‘I’d move heaven and Earth’ to access Lavrov’s emails – former head of NSA and CIA
Retired four-star general Michael Hayden, the only person who has ever served as both the director of the NSA and CIA, made the comments while criticizing former Secretary of State Hillary Clinton’s use of a private server for emails.
The interview’s discussion then somehow veered off to Lavrov.
“How much energy would I expend if I were still director of the National Security Agency and someone told me I could get access to the unclassified email server of [Russian Foreign Minister] Sergei Lavrov? I’d move heaven and Earth to do that. And here you’ve got these private, intimate conversations by a senior official of the US government sitting out there in what I would call an unprotected environment.”
Hayden added that, in all likelihood, the fact that Clinton used a private server was well known to foreign intelligence agencies, making it a priority target.
“I would lose all respect for a whole bunch of foreign intelligence agencies if they weren’t sitting back, paging through the emails,” he said.
The court order requiring the former secretary of state to release some 55,000 pages of emails spawns from a Freedom of Information Act request from Vice News reporter Jason Leopold. Leopold’s lawyer, Ryan S. James, chastised State for moving too slowly, noting that the deadline for the department to complete its public release of all of the emails was supposed to be January 29.
The current deadline is February 29, a day before the Super Tuesday primaries, which include Florida, Illinois, Ohio, and Texas – all delegate-heavy states.
Clinton’s server did not encrypt email – a fact that has led critics to raise concerns that hackers may have obtained classified information from her correspondence. The Clinton campaign maintains there were no breaches in security.
However, over 1,300 of Clinton’s emails have already been marked as classified, though with lower grades. “Top secret” is the highest designation.
When asked if Apple and other tech firms should be forced to install “back doors” in their devices so that law enforcement can more easily access them, Hayden replied:

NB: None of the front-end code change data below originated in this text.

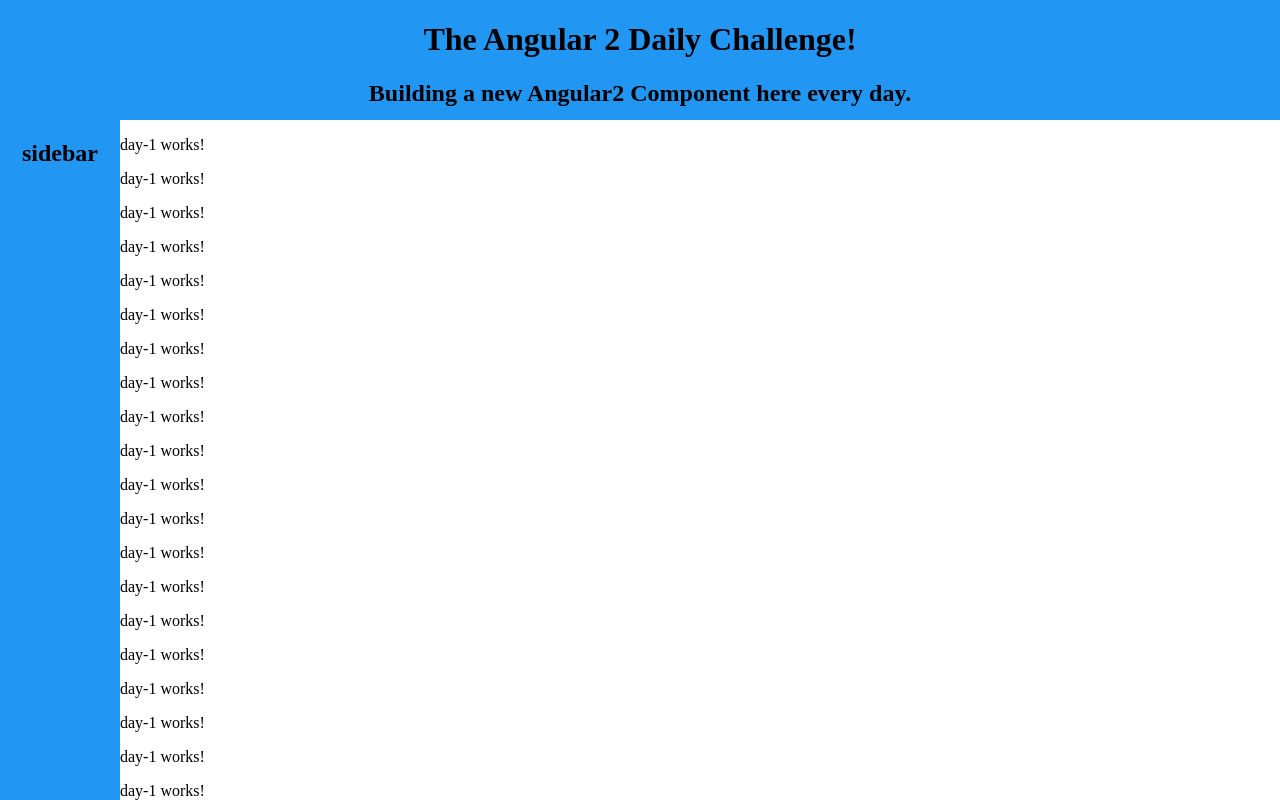
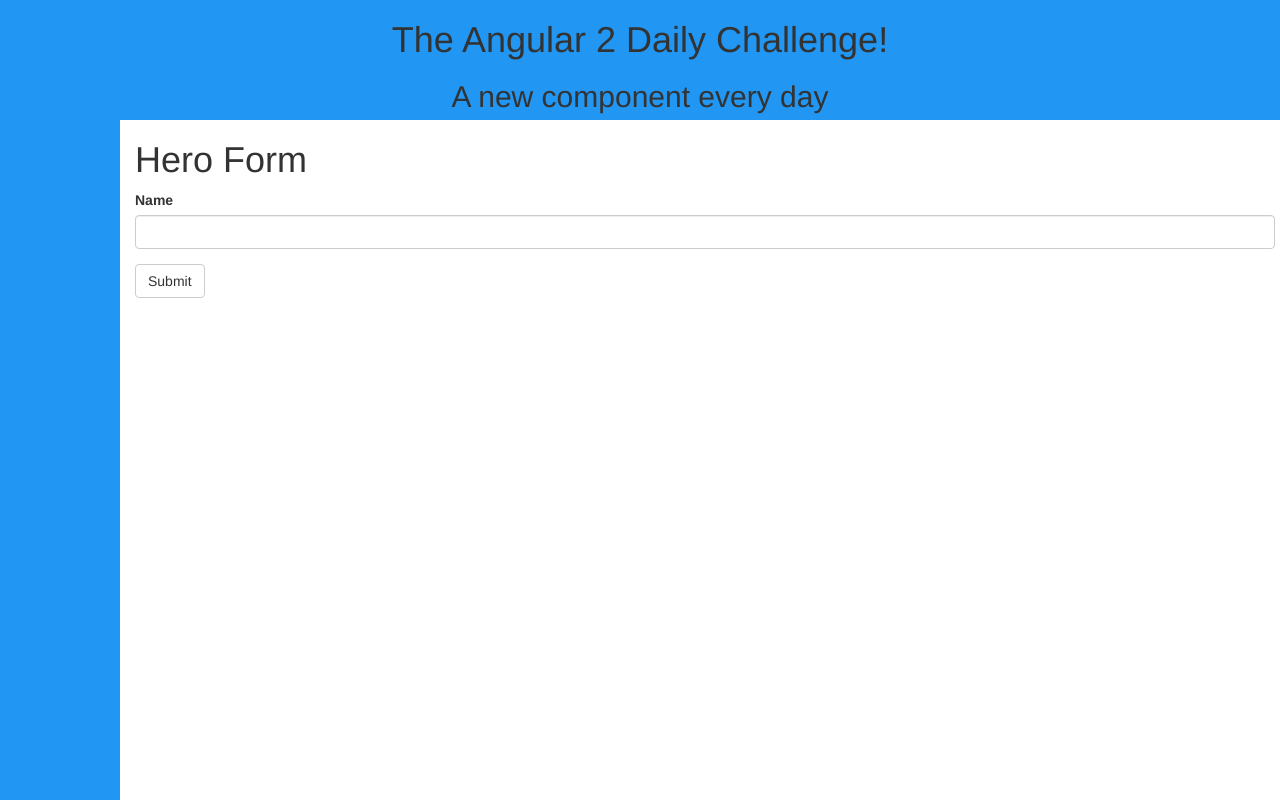
Before and after one commit to mikelseverson/angular2-challenge, an Angular app: page / in a window 1280 px wide. Built offline with nearby package versions, Linux system fonts and the light colour scheme.

Commit message:
feat: remove extra app-day-1 elements

```diff
--- a/src/app/app.component.html
+++ b/src/app/app.component.html
@@ -1,31 +1,11 @@
 <header>
   <h1>{{title}}</h1>
-  <h2>Building a new Angular2 Component here every day.</h2>
+  <h2>A new component every day</h2>
 </header>
 <main>
   <aside>
-    <h1>sidebar</h1>
   </aside>
   <section>
     <app-day-1></app-day-1>
-    <app-day-1></app-day-1>
-    <app-day-1></app-day-1>
-    <app-day-1></app-day-1>
-    <app-day-1></app-day-1>
-    <app-day-1></app-day-1>
-    <app-day-1></app-day-1>
-    <app-day-1></app-day-1>
-    <app-day-1></app-day-1>
-    <app-day-1></app-day-1>
-    <app-day-1></app-day-1>
-    <app-day-1></app-day-1>
-    <app-day-1></app-day-1>
-    <app-day-1></app-day-1>
-    <app-day-1></app-day-1>
-    <app-day-1></app-day-1>
-    <app-day-1></app-day-1>
-    <app-day-1></app-day-1>
-    <app-day-1></app-day-1>
-    <app-day-1></app-day-1>
   </section>
 </main>
--- a/src/app/dailies/day-1/day-1.component.html
+++ b/src/app/dailies/day-1/day-1.component.html
@@ -1,12 +1,10 @@
-<p>
-  day-1 works!
-</p>
-<p>
-  day-1 works!
-</p>
-<p>
-  day-1 works!
-</p>
-<p>
-  day-1 works!
-</p>
+<div class="container">
+    <h1>Hero Form</h1>
+    <form>
+      <div class="form-group">
+        <label for="name">Name</label>
+        <input type="text" class="form-control" id="name" required>
+      </div>
+      <button type="submit" class="btn btn-default">Submit</button>
+    </form>
+</div>
--- a/src/app/dailies/day-1/day-1.component.ts
+++ b/src/app/dailies/day-1/day-1.component.ts
@@ -1,4 +1,4 @@
-import { Component, OnInit } from '@angular/core';
+import { Component, OnInit, ViewEncapsulation } from '@angular/core';
 
 @Component({
   selector: 'app-day-1',
--- a/src/index.html
+++ b/src/index.html
@@ -7,6 +7,7 @@
 
   <meta name="viewport" content="width=device-width, initial-scale=1">
   <link rel="icon" type="image/x-icon" href="favicon.ico">
+  <link rel="stylesheet" href="https://unpkg.com/bootstrap@3.3.7/dist/css/bootstrap.min.css">
 </head>
 <body>
   <app-root>Loading...</app-root>
```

“[FBI Director Jim Comey] would like a back door available to American law enforcement in all devices globally. And, frankly, I think, on balance, that actually harms American safety and security, even though it might make Jim’s job a bit easier in some specific circumstances.”